Have you ever had wondered whether an investment fund is actually a good investment? Or compared two investment options and asked what the difference between the two is? What does the risk indicator of these funds even mean? Or do you frequently work with financial data in your daily job and you want to get an edge? In this course, you’re going to get familiar with the exciting world of investing, by learning about portfolios, risk and return, and how to critically analyze them. By working on actual historical stock data, you’ll learn how to calculate meaningful measures of risk, how to break-down performance, and how to calculate an optimal portfolio for the desired risk and return trade-off. After this course, you’ll be able to make data-driven decisions when it comes to investing and have a better understanding of investment portfolios.

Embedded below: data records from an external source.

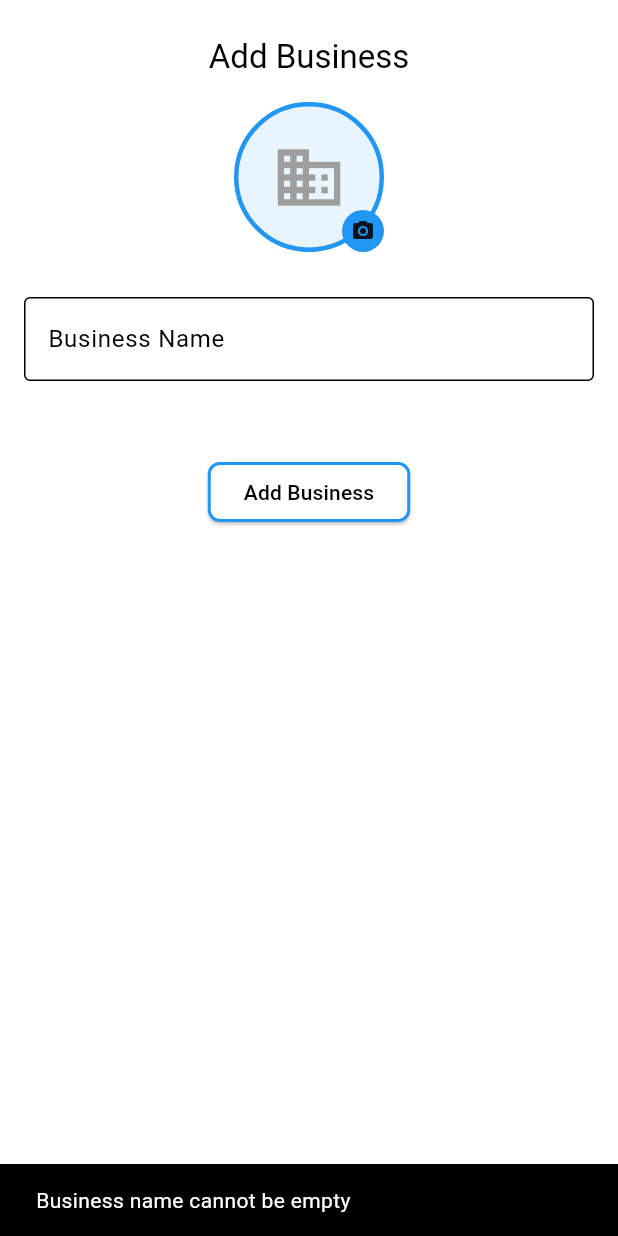
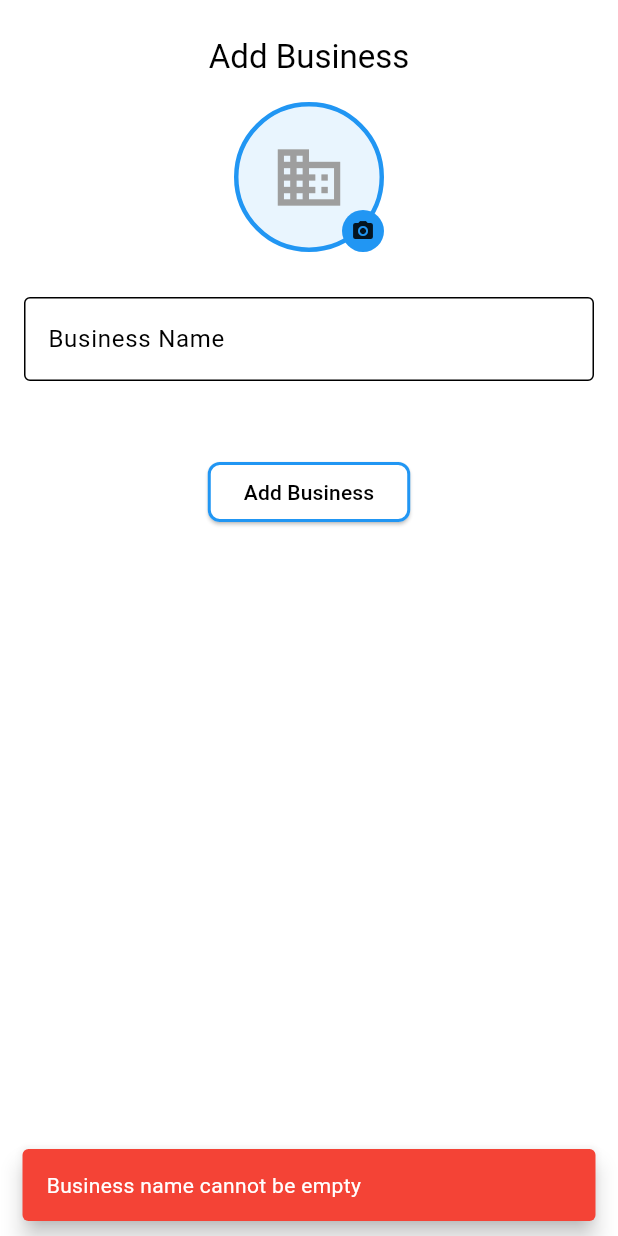
Before and after one commit to Rashedujjaman/revtrack, a Flutter app: the BusinessBottomSheet widget shown alone on an empty page, opened directly with empty values, after a tap on "Add Business", on a phone screen of 412 x 824 dp. Run offline on Flutter 3.47's test engine with Material 3 defaults, Android fonts, the light colour scheme and no system bars; our stand-ins replace cached_network_image, cloud_firestore, firebase_auth, firebase_core, firebase_storage, image_picker and 2 more; missing offline and left inert: animated_number, ml_algo, ml_dataframe; accounts and stored records are empty.

```diff
--- a/lib/widgets/edit_business_bottom_sheet.dart
+++ b/lib/widgets/edit_business_bottom_sheet.dart
@@ -3,6 +3,7 @@ import 'package:flutter/material.dart';
 import 'package:image_picker/image_picker.dart';
 import 'package:revtrack/models/business_model.dart';
 import 'package:revtrack/services/business_service.dart';
+import 'package:revtrack/services/snackbar_service.dart';
 
 class BusinessBottomSheet extends StatefulWidget {
   final Business? business;
@@ -42,8 +43,9 @@ class _BusinessBottomSheetState extends State<BusinessBottomSheet> {
       }
     } catch (e) {
       if (context.mounted && mounted) {
-        ScaffoldMessenger.of(context).showSnackBar(
-          SnackBar(content: Text('Error picking image: $e')),
+        SnackbarService().errorMessage(
+          context,
+          'Error picking image: $e',
         );
       }
     }
@@ -53,8 +55,9 @@ class _BusinessBottomSheetState extends State<BusinessBottomSheet> {
     final businessName = _businessNameController.text.trim();
 
     if (businessName.isEmpty) {
-      ScaffoldMessenger.of(context).showSnackBar(
-        const SnackBar(content: Text('Business name cannot be empty')),
+      SnackbarService().errorMessage(
+        context,
+        'Business name cannot be empty',
       );
       return;
     }
@@ -75,8 +78,9 @@ class _BusinessBottomSheetState extends State<BusinessBottomSheet> {
 
         if (mounted) {
           Navigator.pop(context);
-          ScaffoldMessenger.of(context).showSnackBar(
-            const SnackBar(content: Text('Business added successfully')),
+          SnackbarService().successMessage(
+            context,
+            'Business added successfully',
           );
         }
       } else {
@@ -98,15 +102,17 @@ class _BusinessBottomSheetState extends State<BusinessBottomSheet> {
             'name': businessName,
             'logoUrl': finalLogoUrl,
           });
-          ScaffoldMessenger.of(context).showSnackBar(
-            const SnackBar(content: Text('Business updated successfully')),
+          SnackbarService().successMessage(
+            context,
+            'Business updated successfully',
           );
         }
       }
     } catch (e) {
       if (mounted) {
-        ScaffoldMessenger.of(context).showSnackBar(
-          SnackBar(content: Text('Error: ${e.toString()}')),
+        SnackbarService().errorMessage(
+          context,
+          'Error: ${e.toString()}',
         );
       }
     } finally {
--- a/lib/widgets/edit_profile_bottom_sheet.dart
+++ b/lib/widgets/edit_profile_bottom_sheet.dart
@@ -81,8 +81,9 @@ class _EditProfileBottomSheetState extends State<EditProfileBottomSheet> {
       }
     } catch (e) {
       if (context.mounted && mounted) {
-        ScaffoldMessenger.of(context).showSnackBar(
-          SnackBar(content: Text('Error picking image: $e')),
+        SnackbarService().errorMessage(
+          context,
+          'Error picking image: $e',
         );
       }
     }
```
Also changed, not shown: lib/screens/dashboard_screen.dart (+4 -11 lines), lib/widgets/skeleton.dart (+147 -0 lines).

Introduction to Portfolio Analysis
-In the first chapter, you’ll learn how a portfolio is build up out of individual assets and corresponding weights. The chapter also covers how to calculate the main characteristics of a portfolio: returns and risk.
Risk and Return
-Chapter 2 goes deeper into how to measure returns and risk accurately. The two most important measures of return, annualized returns, and risk-adjusted returns, are covered in the first part of the chapter. In the second part, you’ll learn how to look at risk from different perspectives. This part focuses on skewness and kurtosis of a distribution, as well as downside risk.
-In chapter 3, you’ll learn about investment factors and how they play a role in driving risk and return. You’ll learn about the Fama French factor model, and use that to break down portfolio returns into explainable, common factors. This chapter also covers how to use Pyfolio, a public portfolio analysis tool.
-In this last chapter, you learn how to create optimal portfolio weights, using Markowitz’ portfolio optimization framework. You’ll learn how to find the optimal weights for the desired level of risk or return. Lastly, you’ll learn alternative ways to calculate expected risk and return, using the most recent data only.